The lowest credit score is 300 in the United States, according to the Fair Isaac Corporation (FICO). But the truth is that no matter how bad the management of users may be, rarely has such a low score been recorded. Despite the mark established by FICO, financial entities assure that a person has bad credit when their score falls below 580.
But are low credit scores good? Of course not, since having such a low score makes it difficult to access financial benefits granted by banks or other entities. Most likely, you will not be able to obtain credit cards, personal access loans, or a mortgage.
How can your credit score be so low?
Several elements will severely affect your credit score. Here are the most common ones:
1. Reduced credit history
If a person has little or no credit history, their credit score is likely to be much lower than usual. Your credit history will be affected if you have forgotten to make a timely payment on a credit card debt, for example.
2. High credit utilization
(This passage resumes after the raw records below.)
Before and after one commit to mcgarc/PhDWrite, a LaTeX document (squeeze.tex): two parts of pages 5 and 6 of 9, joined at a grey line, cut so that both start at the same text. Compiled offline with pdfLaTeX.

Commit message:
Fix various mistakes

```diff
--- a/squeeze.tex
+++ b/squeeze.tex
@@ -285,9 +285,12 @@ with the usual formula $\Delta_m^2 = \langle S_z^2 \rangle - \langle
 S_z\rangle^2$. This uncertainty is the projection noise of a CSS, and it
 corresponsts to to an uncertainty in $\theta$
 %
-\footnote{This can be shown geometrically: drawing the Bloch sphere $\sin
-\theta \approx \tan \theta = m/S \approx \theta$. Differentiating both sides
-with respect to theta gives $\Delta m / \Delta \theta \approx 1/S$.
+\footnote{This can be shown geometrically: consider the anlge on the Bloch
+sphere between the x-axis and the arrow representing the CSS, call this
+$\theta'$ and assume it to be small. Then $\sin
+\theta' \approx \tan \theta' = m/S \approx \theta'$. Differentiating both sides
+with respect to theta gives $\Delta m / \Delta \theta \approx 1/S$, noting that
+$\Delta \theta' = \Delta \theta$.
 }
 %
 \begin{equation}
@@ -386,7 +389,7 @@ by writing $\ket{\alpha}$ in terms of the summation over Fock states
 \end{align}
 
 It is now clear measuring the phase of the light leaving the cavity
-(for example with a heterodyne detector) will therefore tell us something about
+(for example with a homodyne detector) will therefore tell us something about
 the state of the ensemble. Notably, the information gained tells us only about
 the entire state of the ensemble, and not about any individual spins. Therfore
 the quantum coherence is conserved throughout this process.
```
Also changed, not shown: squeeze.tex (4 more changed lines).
Abusing credit will affect your credit score. It should be taken into account that the credit utilization index makes a detailed measurement of the percentage of credit that a person uses compared to the credit available from a bank.
3. Late payments
Failure to pay bills on time will significantly impact your score. Creditors will notify you of the problem if you are 30 days in arrears in a row. And they will do so at the three major credit bureaus in the United States: Equifax, Transunion, and Experian.
This occurs when a person cannot pay a debt owed to a financial institution. Your creditor may sell the debt to a particular collection agency. But once the collection department learns of the debt, it notifies the credit bureaus. Ultimately, this mechanism can lower your credit score. But the problem is that it can take up to seven years before it is definitively eliminated from your history.
One of the reasons why your credit score decreases is when a person declares bankruptcy. And it can remain between 7 and 10 years on your report.
What are the risks of having a very low credit score?
The implications of having a very low credit score are many. And they can affect you in this way.
1. Denial of any loan
Most likely, the financial institution will consider that you do not meet the basic requirements to access a personal loan or any other type of loan. The most likely outcome is that the requested loan will be denied outright. If your score is low and you still need this benefit, you can access it through a co-signer.
2. Entities demand higher requirements
Lenders will likely demand more requirements to meet your loan application. One of them is the payment of higher down payment, being their intention to reduce the level of risk. When applying for leases, the landlord may ask for a security deposit with a much higher value.
3. Higher interest rate
Interest rates will be higher than standard if you are lucky enough to be approved for a loan even with a low credit score. With this, the lender intends to reduce the level of risk. As a consequence, the cost of the loan will increase considerably, while the amount allocated for other financial purposes will be reduced.
4. Much higher rates
Lenders will ask you to pay much higher fees if your credit score is low. One may be the origination fee, which will greatly increase your expenses.
This way, you can improve your credit scores
Now that you know your lowest credit score and how this situation affects your credit history, you should know how to improve your credit score to access multiple financial products.
1. You must start building your credit history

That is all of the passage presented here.